Consumer sentiment has held up better through the coronavirus crisis than in previous downturns, but it may take much longer for sentiment to recover than many analysts may realize, not least because the economy has lost a crucial tailwind, according to an analysis published Tuesday.
Sentiment remained near a pandemic-era low in early August, the University of Michigan said last Friday. Its closely watched index was at 72.8, barely any higher than the low of 72.5 touched in July.
“Bad economic times are anticipated to persist not only during the year ahead, but the majority of consumers expect no return to a period of uninterrupted growth over the next five years,” said Richard Curtin, the survey’s chief economist.
And Nicholas Colas, co-founder of DataTrek Research, on Tuesday added “Once consumer sentiment ‘breaks’ it remains fragile for a year or longer.”
Colas called out several earlier episodes of extreme downturns in sentiment:
• The period from 1990 – 1993, when the Iraqi invasion of Kuwait created an oil shock. “Even after Gulf War I concluded successfully, sentiment was choppy until early 1994,” Colas wrote.
• From 2001 – 2003, the collapse of the dot com bubble, the 9-11 attacks, and the wars in Iraq and Afghanistan broke down Americans’ confidence from late 1990’s levels which were the best on record.
• The period from 2008 – 2012, when the financial crisis, Great Recession and the European debt crisis “dampened sentiment for years, even after the stock market bottomed in March 2009.”
It’s important to note, as Colas does, that while recent readings for the Michigan survey are depressed compared to the past few years, they are not as low as the trough for the most recent of the episodes described above which occurred in the aftermath of the 2008 financial crisis. The declines this spring were just a bit less dramatic, than they were in that period: down roughly 27% compared to a year ago, versus a 30% annual drop a decade ago.
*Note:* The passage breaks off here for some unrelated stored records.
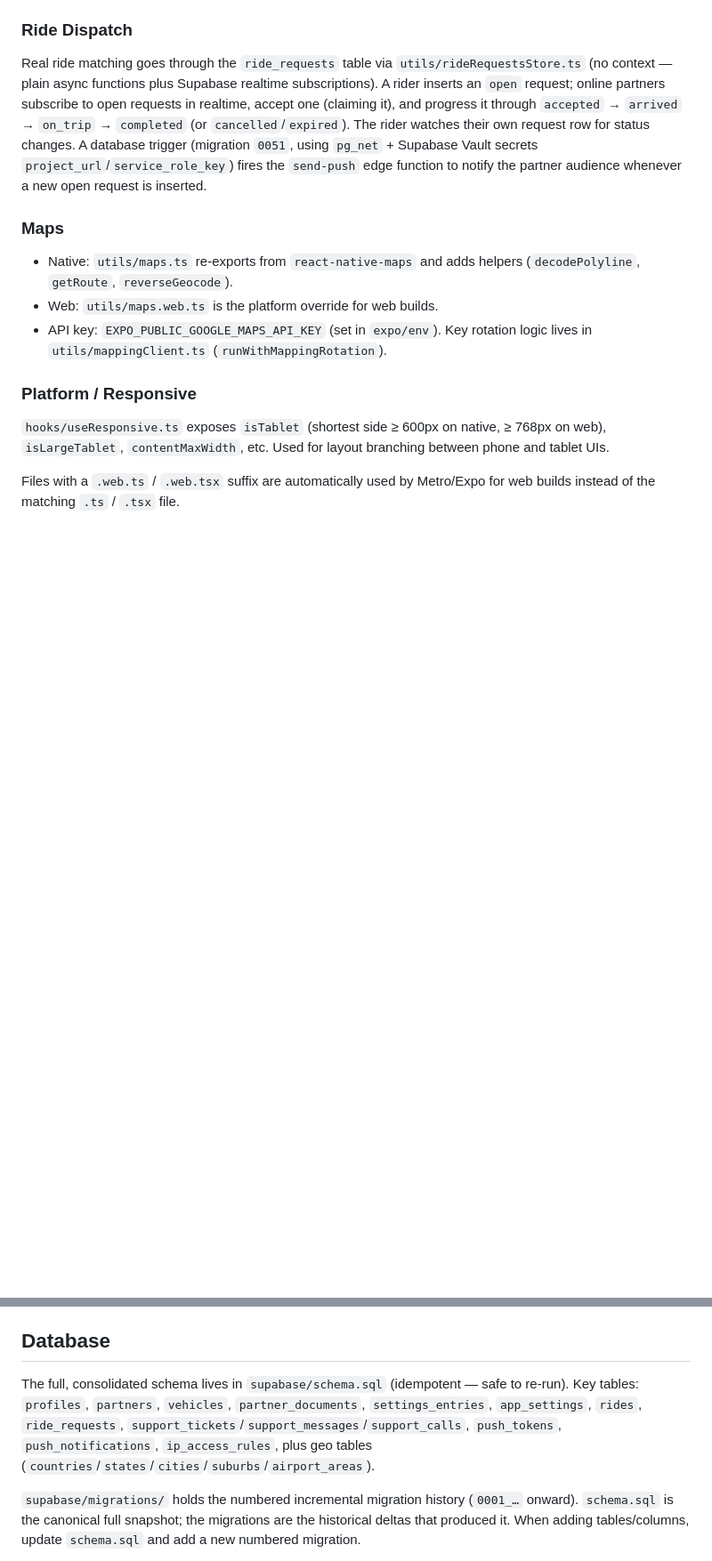
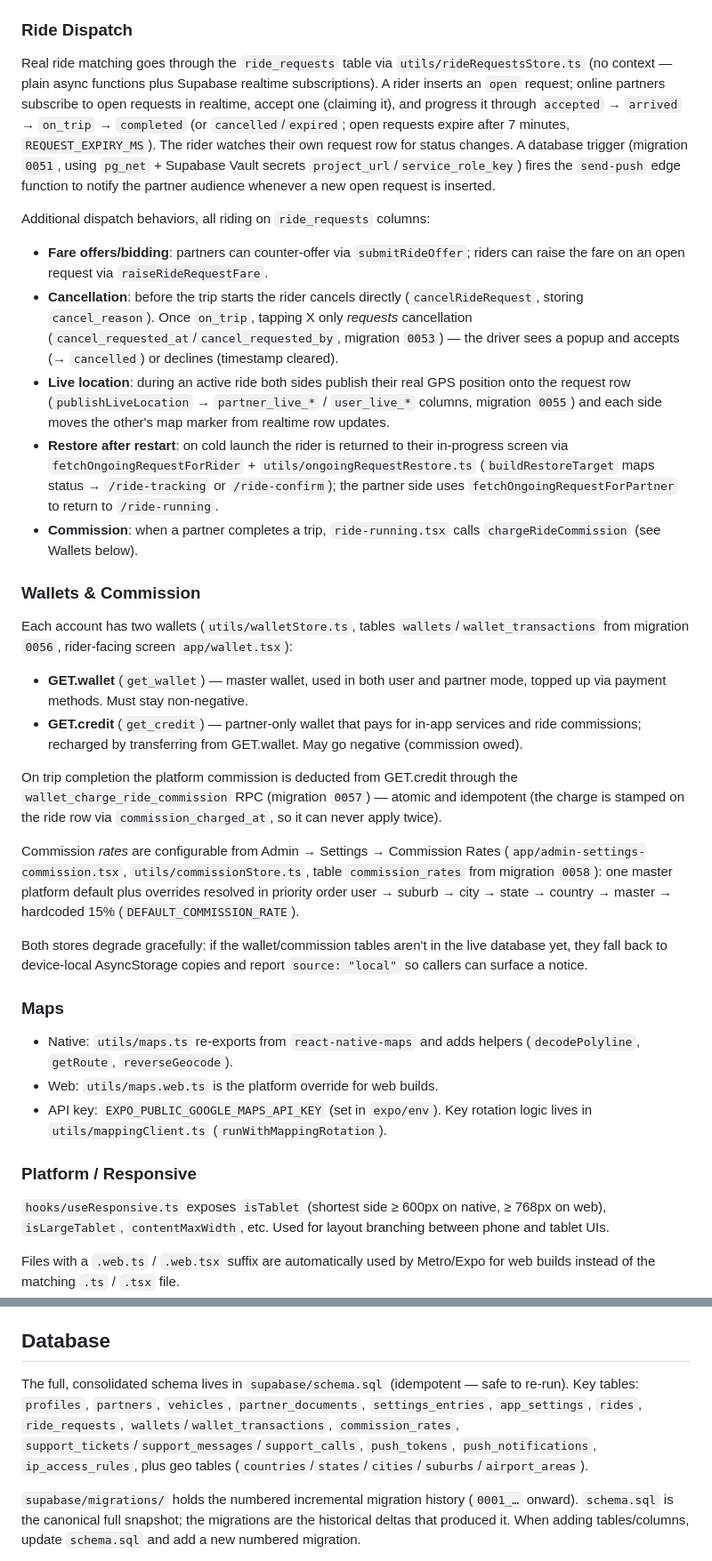
Before and after one commit to getgroupmy/getride, a Markdown page: CLAUDE.md, 2 parts joined by grey strips. Shown at 89% size. Drawn GitHub-style; blank space fills up the shorter version.

Commit message:
Update CLAUDE.md for wallets, commission rates, and new dispatch behaviors
Documents features added in migrations 0053-0058: driver-approved
cancellation, live location sharing, ride restore after restart,
the GET.wallet/GET.credit wallet system, configurable commission
rates, and the graceful schema-degradation convention.

Co-Authored-By: Claude Fable 5 <noreply@anthropic.com>
Claude-Session: https://claude.ai/code/session_01HY438QC5pBvnaGPG61K4ps

```diff
--- a/CLAUDE.md
+++ b/CLAUDE.md
@@ -90,7 +90,28 @@ Most non-admin domain state is kept in lightweight `utils/*Store.ts` modules (e.
 
 ### Ride Dispatch
 
-Real ride matching goes through the `ride_requests` table via `utils/rideRequestsStore.ts` (no context — plain async functions plus Supabase realtime subscriptions). A rider inserts an `open` request; online partners subscribe to open requests in realtime, accept one (claiming it), and progress it through `accepted` → `arrived` → `on_trip` → `completed` (or `cancelled`/`expired`). The rider watches their own request row for status changes. A database trigger (migration `0051`, using `pg_net` + Supabase Vault secrets `project_url`/`service_role_key`) fires the `send-push` edge function to notify the partner audience whenever a new open request is inserted.
+Real ride matching goes through the `ride_requests` table via `utils/rideRequestsStore.ts` (no context — plain async functions plus Supabase realtime subscriptions). A rider inserts an `open` request; online partners subscribe to open requests in realtime, accept one (claiming it), and progress it through `accepted` → `arrived` → `on_trip` → `completed` (or `cancelled`/`expired`; open requests expire after 7 minutes, `REQUEST_EXPIRY_MS`). The rider watches their own request row for status changes. A database trigger (migration `0051`, using `pg_net` + Supabase Vault secrets `project_url`/`service_role_key`) fires the `send-push` edge function to notify the partner audience whenever a new open request is inserted.
+
+Additional dispatch behaviors, all riding on `ride_requests` columns:
+
+- **Fare offers/bidding**: partners can counter-offer via `submitRideOffer`; riders can raise the fare on an open request via `raiseRideRequestFare`.
+- **Cancellation**: before the trip starts the rider cancels directly (`cancelRideRequest`, storing `cancel_reason`). Once `on_trip`, tapping X only *requests* cancellation (`cancel_requested_at`/`cancel_requested_by`, migration `0053`) — the driver sees a popup and accepts (→ `cancelled`) or declines (timestamp cleared).
+- **Live location**: during an active ride both sides publish their real GPS position onto the request row (`publishLiveLocation` → `partner_live_*` / `user_live_*` columns, migration `0055`) and each side moves the other's map marker from realtime row updates.
+- **Restore after restart**: on cold launch the rider is returned to their in-progress screen via `fetchOngoingRequestForRider` + `utils/ongoingRequestRestore.ts` (`buildRestoreTarget` maps status → `/ride-tracking` or `/ride-confirm`); the partner side uses `fetchOngoingRequestForPartner` to return to `/ride-running`.
+- **Commission**: when a partner completes a trip, `ride-running.tsx` calls `chargeRideCommission` (see Wallets below).
+
+### Wallets & Commission
+
+Each account has two wallets (`utils/walletStore.ts`, tables `wallets`/`wallet_transactions` from migration `0056`, rider-facing screen `app/wallet.tsx`):
+
+- **GET.wallet** (`get_wallet`) — master wallet, used in both user and partner mode, topped up via payment methods. Must stay non-negative.
+- **GET.credit** (`get_credit`) — partner-only wallet that pays for in-app services and ride commissions; recharged by transferring from GET.wallet. May go negative (commission owed).
+
+On trip completion the platform commission is deducted from GET.credit through the `wallet_charge_ride_commission` RPC (migration `0057`) — atomic and idempotent (the charge is stamped on the ride row via `commission_charged_at`, so it can never apply twice).
+
+Commission *rates* are configurable from Admin → Settings → Commission Rates (`app/admin-settings-commission.tsx`, `utils/commissionStore.ts`, table `commission_rates` from migration `0058`): one master platform default plus overrides resolved in priority order user → suburb → city → state → country → master → hardcoded 15% (`DEFAULT_COMMISSION_RATE`).
+
+Both stores degrade gracefully: if the wallet/commission tables aren't in the live database yet, they fall back to device-local AsyncStorage copies and report `source: "local"` so callers can surface a notice.
 
 ### Maps
 
@@ -106,7 +127,7 @@ Files with a `.web.ts` / `.web.tsx` suffix are automatically used by Metro/Expo
 
 ## Database
 
-The full, consolidated schema lives in `supabase/schema.sql` (idempotent — safe to re-run). Key tables: `profiles`, `partners`, `vehicles`, `partner_documents`, `settings_entries`, `app_settings`, `rides`, `ride_requests`, `support_tickets`/`support_messages`/`support_calls`, `push_tokens`, `push_notifications`, `ip_access_rules`, plus geo tables (`countries`/`states`/`cities`/`suburbs`/`airport_areas`).
+The full, consolidated schema lives in `supabase/schema.sql` (idempotent — safe to re-run). Key tables: `profiles`, `partners`, `vehicles`, `partner_documents`, `settings_entries`, `app_settings`, `rides`, `ride_requests`, `wallets`/`wallet_transactions`, `commission_rates`, `support_tickets`/`support_messages`/`support_calls`, `push_tokens`, `push_notifications`, `ip_access_rules`, plus geo tables (`countries`/`states`/`cities`/`suburbs`/`airport_areas`).
 
 `supabase/migrations/` holds the numbered incremental migration history (`0001_…` onward). `schema.sql` is the canonical full snapshot; the migrations are the historical deltas that produced it. When adding tables/columns, update `schema.sql` and add a new numbered migration.
 
```
Also changed, not shown: other parts of CLAUDE.md (+2 -0 lines).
It’s the aggressive government fiscal and central bank monetary stimulus that’s keeping sentiment from sinking as low as it has in the past, Colas thinks. Still, the stalemate in Washington over whether to restore the recently expired $600 federal benefit for the unemployed and other measures to help the economy has forced households to save more and left them increasingly uncertain about what lies ahead, Michigan University’s Curtin said last week.
Colas has focused on labor force participation (LFP) in his research in recent weeks, and on Tuesday noted that the all-time high for the consumer sentiment reading happens to coincide – precisely – with the peak in the participation rate, in January 2000.
In fact, the latest reading for the participation rate is 61.4%, the lowest since 1976, when the decades-long march of women into the workforce still had a long way to run. In earlier research, Colas wrote, commenting on the big drop in participation from February to April, “there is no precedent for that sort of drop in LFP back to 1948. It grinded its way higher due to rising female LFP (1970s – 1990s). It grinded its way lower as the population aged (2000 – 2015). It picked up a little as the US economy hit its last late-stage expansion (2015 – 2020). But it has never, ever, just collapsed.”
Participation in the work force resonates through all kinds of other economic metrics, including the consumer sentiment print, he said on Tuesday.
“It seems to set a cap on just how confident the American consumer can be long after a recession has passed,” Colas concluded. “We don’t expect to see much good news on American consumer confidence for the remainder of 2020 because history says it takes time to improve after a shock; this does not, however, mean that the equity market is wrong in predicting its eventual recovery.”